Our Equity Research Program has grown with the increased demand for independent and comparative analysis of timberland investment vehicles.  Today, multiple timberland investment managers use the Forisk Timber REIT (FTR) Index as a public-sector benchmark for private timberland investments.  In July, we will relaunch Forisk Finance (formerly the Timber REIT Report) to provide on-going, bi-quarterly analysis of timberland investments, timber REITs and forest economics.  In October, Neena will initiate our coverage of public timber REITs.

I look forward to introducing many of you to Neena in the near future.  Not only does she possess rigorous analytical skills, she brings the sense of ownership you look for from successful researchers.  In addition, she is an excellent teacher and will support our “Applied Forest Finance” and “Valuing Timber REITs” courses on August 4th in Atlanta.

Timber Supplies: Mountain Pine Beetle Update and Timberland Investment Implications

1 06 2010

The Mountain Pine Beetle (MPB) – like a ravenous, insatiable house guest – continues to feast on pine forests, primarily in British Columbia.  Fortunately, according to the most recent update from researcher Adrian Walton of the BC Forest Service (May 11, 2010), the worst of the attack has passed, MPB attacks have declined annually since 2005, and initial projections overstated the likely, total pine killed through 2020.  The updated projections reinforce the view we’ve shared for the past two years that the preliminary estimates likely overstated the long-term implications – good and bad – for stumpage forecasts and timberland investments.  Why?  Here are key points:

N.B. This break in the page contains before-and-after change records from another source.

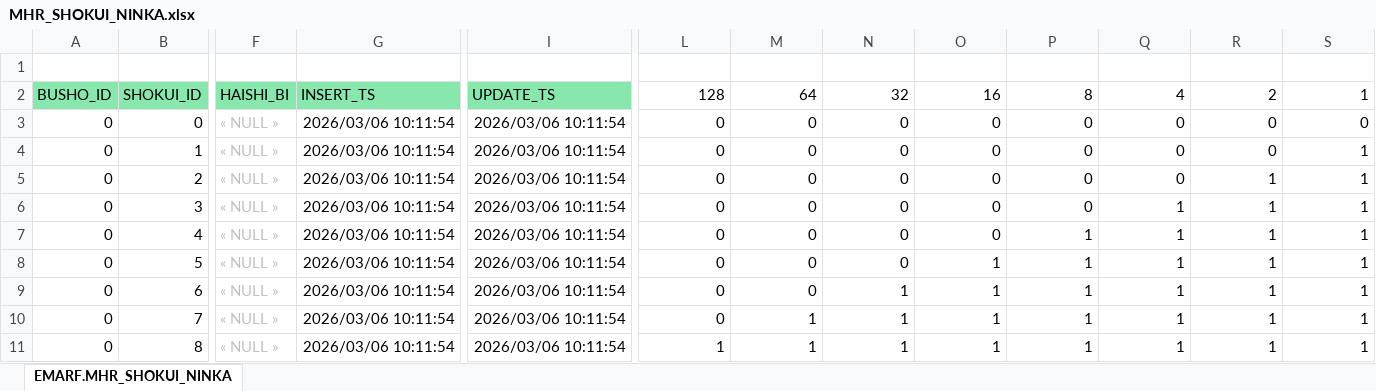
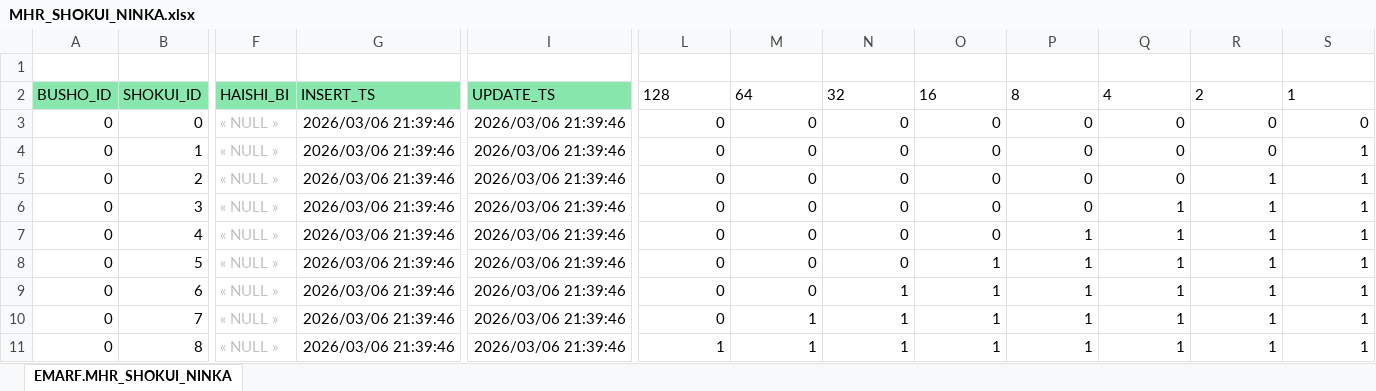
Before and after one commit to emarfkrow/sample, an Excel workbook: .schema/MHR_SHOKUI_NINKA.xlsx, sheet EMARF.MHR_SHOKUI_NINKA, drawn as a sheet; only a part is shown, gaps mark what is left out; values as stored, in another font and other column widths than the file's, no borders; charts and pictures not drawn; the diff names each change by its address in the sheet, - before the commit and + after, or states it on an @@ line.

```diff
--- a/.schema/MHR_SHOKUI_NINKA.xlsx (sheet EMARF.MHR_SHOKUI_NINKA)
+++ b/.schema/MHR_SHOKUI_NINKA.xlsx (sheet EMARF.MHR_SHOKUI_NINKA)
-L2:S2 alignment: right
+L2:S2 alignment: left
-G3:G11: 2026/03/06 10:11:54
+G3:G11: 2026/03/06 21:39:46
-I3:I11: 2026/03/06 10:11:54
+I3:I11: 2026/03/06 21:39:46
```
Also changed, not shown: charts or pictures, .schema/MHR_USER.xlsx, .schema/MHR_USER_POS.xlsx, 12 other files.
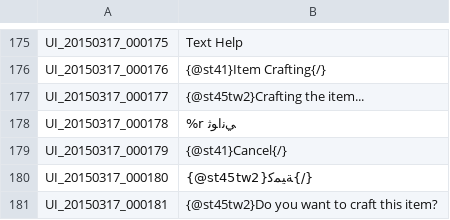
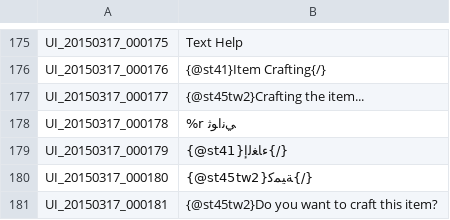
Before and after one commit to tersnetwork/TreeofSaviorAR, a TSV file: UI.tsv, drawn as a sheet; only a part is shown, gaps mark what is left out; the diff covers the shown part only.

```diff
--- a/UI.tsv
+++ b/UI.tsv
@@ -178,3 +178,3 @@ UI_20150317_000177	{@st45tw2}Crafting the item...
 UI_20150317_000178	%r ﻲﻧﺍﻮﺛ
-UI_20150317_000179	{@st41}Cancel{/}
+UI_20150317_000179	{@st41}ﺀﺎﻐﻟﺇ{/}
 UI_20150317_000180	{@st45tw2}ﺔﻴﻤﻛ{/}
```
Also changed, not shown: 9 edited cells elsewhere in this file.
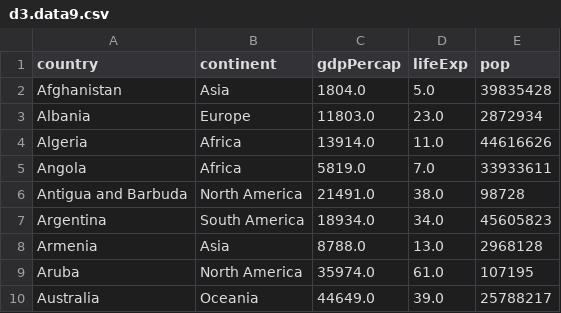
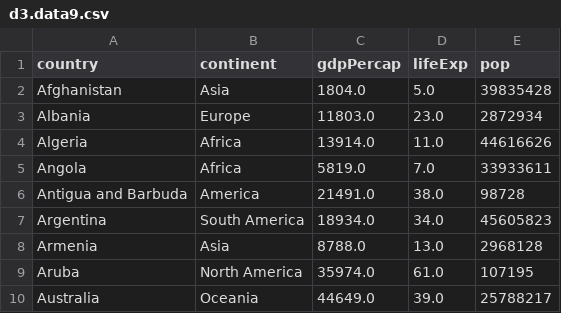
Before and after one commit to Zoe-Liou/d3Viz, a CSV file: d3.data9.csv, drawn as a sheet; only a part is shown.

Commit message:
Update d3.data9.csv

```diff
--- a/d3.data9.csv
+++ b/d3.data9.csv
@@ -5,3 +5,3 @@
 "Angola","Africa",5819.0,7.0,33933611
-"Antigua and Barbuda","North America",21491.0,38.0,98728
+"Antigua and Barbuda","America",21491.0,38.0,98728
 "Argentina","South America",18934.0,34.0,45605823
```
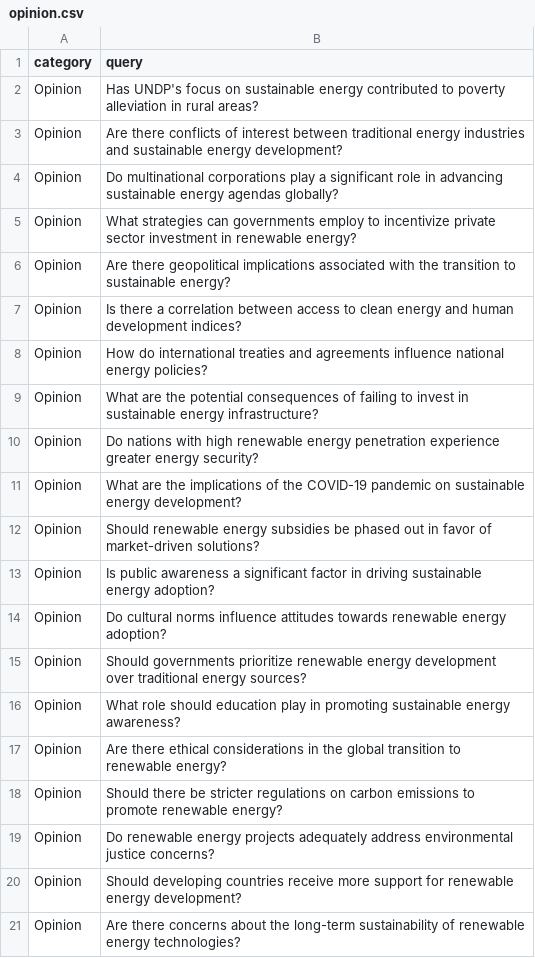
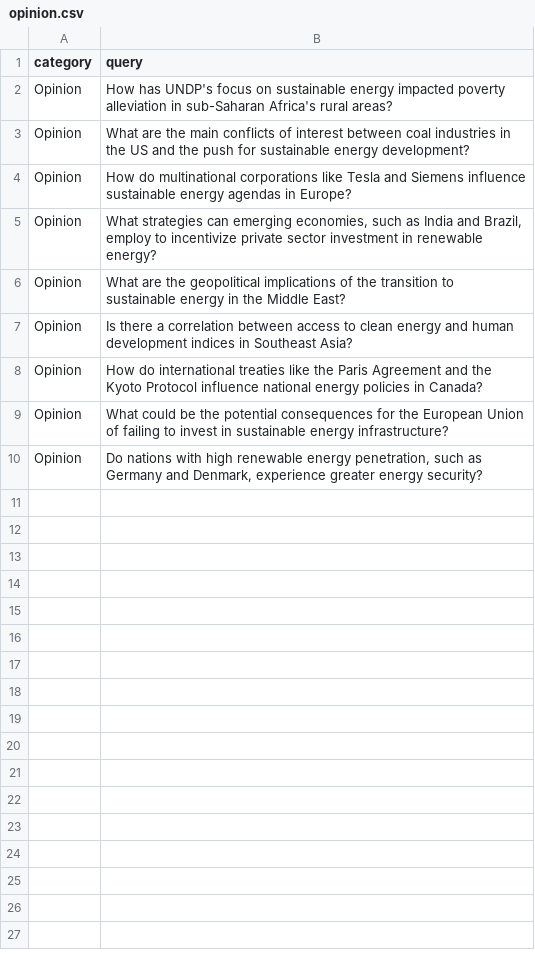
Before and after one commit to UNDP-Data/dsc-sea-ai-api, a CSV file: testing/queries/opinion.csv, drawn as a sheet.

```diff
--- a/testing/queries/opinion.csv
+++ b/testing/queries/opinion.csv
@@ -1,21 +1,10 @@
 category,query
-Opinion,"Has UNDP's focus on sustainable energy contributed to poverty alleviation in rural areas?"
-Opinion,"Are there conflicts of interest between traditional energy industries and sustainable energy development?"
-Opinion,"Do multinational corporations play a significant role in advancing sustainable energy agendas globally?"
-Opinion,"What strategies can governments employ to incentivize private sector investment in renewable energy?"
-Opinion,"Are there geopolitical implications associated with the transition to sustainable energy?"
-Opinion,"Is there a correlation between access to clean energy and human development indices?"
-Opinion,"How do international treaties and agreements influence national energy policies?"
-Opinion,"What are the potential consequences of failing to invest in sustainable energy infrastructure?"
-Opinion,"Do nations with high renewable energy penetration experience greater energy security?"
-Opinion,"What are the implications of the COVID-19 pandemic on sustainable energy development?"
-Opinion,"Should renewable energy subsidies be phased out in favor of market-driven solutions?"
-Opinion,"Is public awareness a significant factor in driving sustainable energy adoption?"
-Opinion,"Do cultural norms influence attitudes towards renewable energy adoption?"
-Opinion,"Should governments prioritize renewable energy development over traditional energy sources?"
-Opinion,"What role should education play in promoting sustainable energy awareness?"
-Opinion,"Are there ethical considerations in the global transition to renewable energy?"
-Opinion,"Should there be stricter regulations on carbon emissions to promote renewable energy?"
-Opinion,"Do renewable energy projects adequately address environmental justice concerns?"
-Opinion,"Should developing countries receive more support for renewable energy development?"
-Opinion,"Are there concerns about the long-term sustainability of renewable energy technologies?"
+Opinion,"How has UNDP's focus on sustainable energy impacted poverty alleviation in sub-Saharan Africa's rural areas?"
+Opinion,"What are the main conflicts of interest between coal industries in the US and the push for sustainable energy development?"
+Opinion,"How do multinational corporations like Tesla and Siemens influence sustainable energy agendas in Europe?"
+Opinion,"What strategies can emerging economies, such as India and Brazil, employ to incentivize private sector investment in renewable energy?"
+Opinion,"What are the geopolitical implications of the transition to sustainable energy in the Middle East?"
+Opinion,"Is there a correlation between access to clean energy and human development indices in Southeast Asia?"
+Opinion,"How do international treaties like the Paris Agreement and the Kyoto Protocol influence national energy policies in Canada?"
+Opinion,"What could be the potential consequences for the European Union of failing to invest in sustainable energy infrastructure?"
+Opinion,"Do nations with high renewable energy penetration, such as Germany and Denmark, experience greater energy security?"
```
Also changed, not shown: testing/queries/clarification.csv, 20 other files.
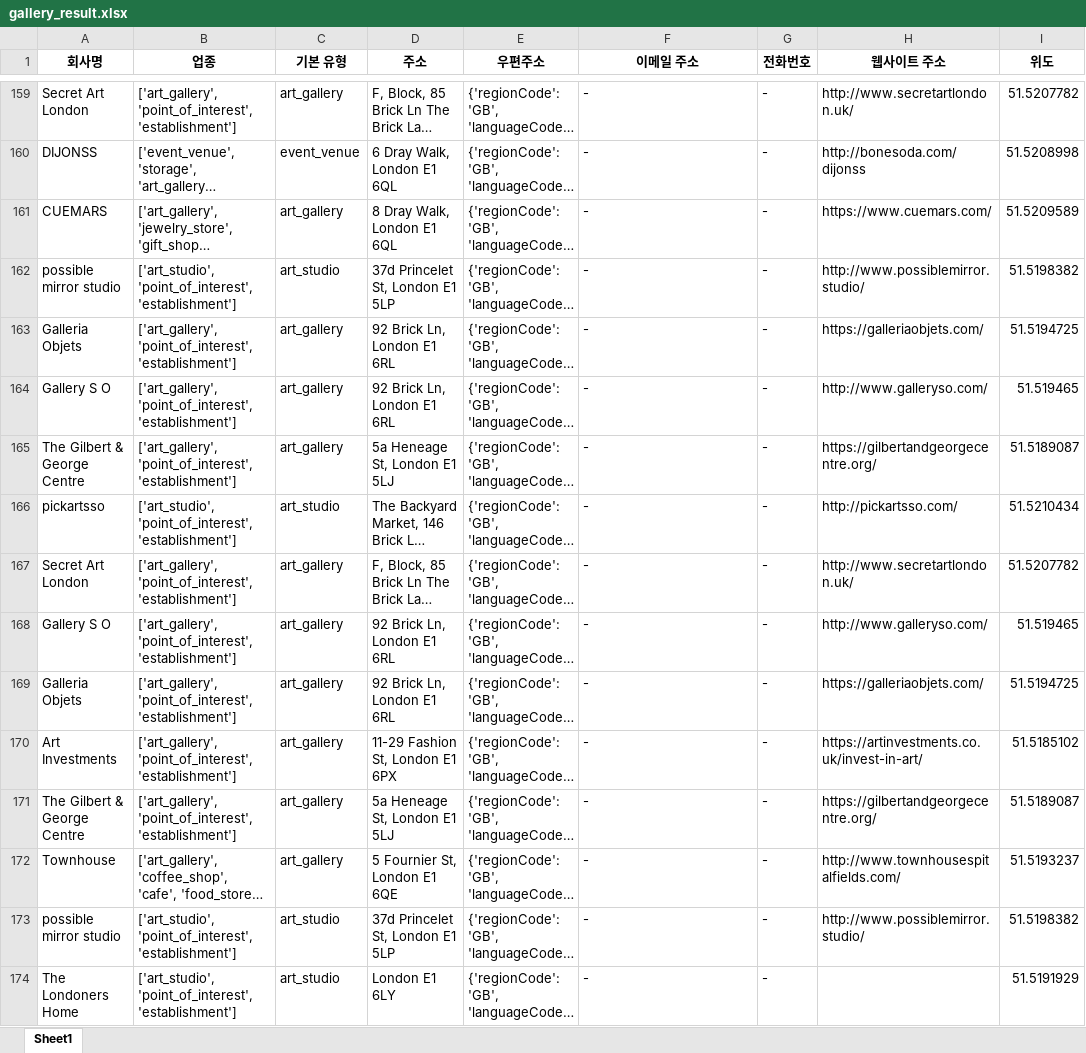
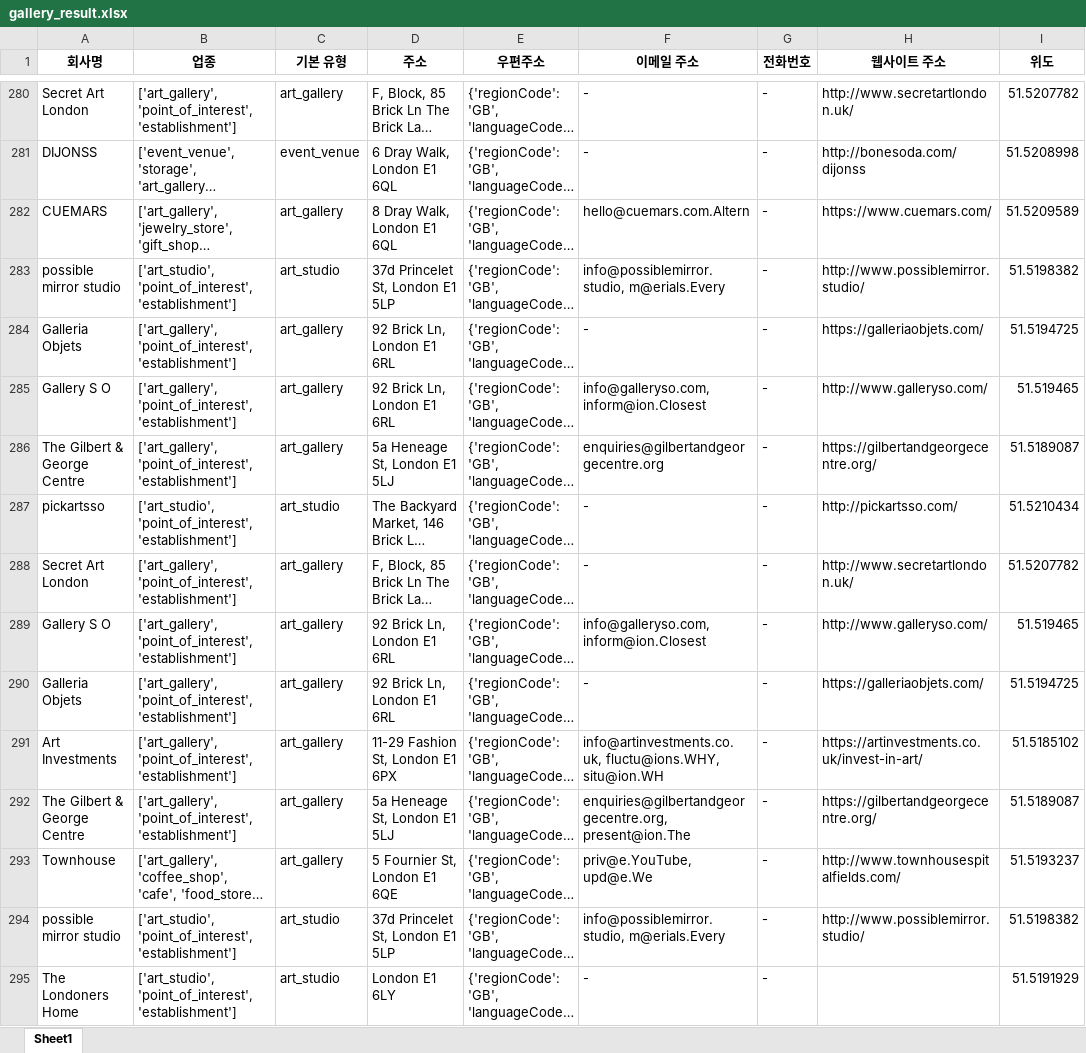
Before and after one commit to YeaDarmLee/London_Places_Crawling, an Excel workbook: gallery_result.xlsx, sheet Sheet1, drawn as a sheet; only a part is shown, gaps mark what is left out; long unchanged cells end in …; values as stored, in another font and other column widths than the file's, no borders; addresses are those after the commit; the diff covers the shown part only; the diff names each change by its address in the sheet, - before the commit and + after, or states it on an @@ line.

```diff
--- a/gallery_result.xlsx (sheet Sheet1)
+++ b/gallery_result.xlsx (sheet Sheet1)
-F282 (이메일 주소): -
+F282 (이메일 주소): hello@cuemars.com.Altern
-F283 (이메일 주소): -
+F283 (이메일 주소): info@possiblemirror.studio, m@erials.Every
-F285 (이메일 주소): -
+F285 (이메일 주소): info@galleryso.com, inform@ion.Closest
-F286 (이메일 주소): -
+F286 (이메일 주소): enquiries@gilbertandgeorgecentre.org
-F289 (이메일 주소): -
+F289 (이메일 주소): info@galleryso.com, inform@ion.Closest
-F291 (이메일 주소): -
+F291 (이메일 주소): info@artinvestments.co.uk, fluctu@ions.WHY, situ@ion.WH
-F292 (이메일 주소): -
+F292 (이메일 주소): enquiries@gilbertandgeorgecentre.org, present@ion.The
-F293 (이메일 주소): -
+F293 (이메일 주소): priv@e.YouTube, upd@e.We
-F294 (이메일 주소): -
+F294 (이메일 주소): info@possiblemirror.studio, m@erials.Every
```
Also changed, not shown: 121 added rows and 85 edited cells elsewhere in this sheet, beauty_result.xlsx, clinic_result.xlsx, 20 other files.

  • Devastating:  the update projects 65% of the pine volume in the study region will be killed by 2016.  This is down from previous estimates of 80%.  From any perspective, these are astounding and catastrophic assessments.  However, they do not account for…..
  • Mitigating factors:  the projections do not account for mitigating factors associated with forest management decisions, adjustments to harvest schedules, salvage operations, and an improved understanding of how long dead timber can be left standing and salvaged later.  This, in turn, emphasizes the importance of distinguishing between….
  • Local and national markets:  the MPB infestation most directly generates questions from timberland investors and lumber manufacturers.  Timber is a regional (local) business; lumber is a national one.  While reduced lumber imports from Canada can lift manufacturers nationwide in the US, additional benefits accrue to regional timberland owners in the Pacific Northwest as the ratio of buyers to available stumpage shifts in their favor.  Yet, these changes are further mitigated by…..
  • Housing market realities:  as of January 2010, US government forecasts assumed housing starts for 2010 of 982,000.  Revised estimates approach 600,000.  In addition, average home sizes – and thus the volume of lumber required per home – are falling.  This further smooths potential price spikes from MPB-related timber shortages.  In short, current lumber market conditions alleviate longer-term economic implications.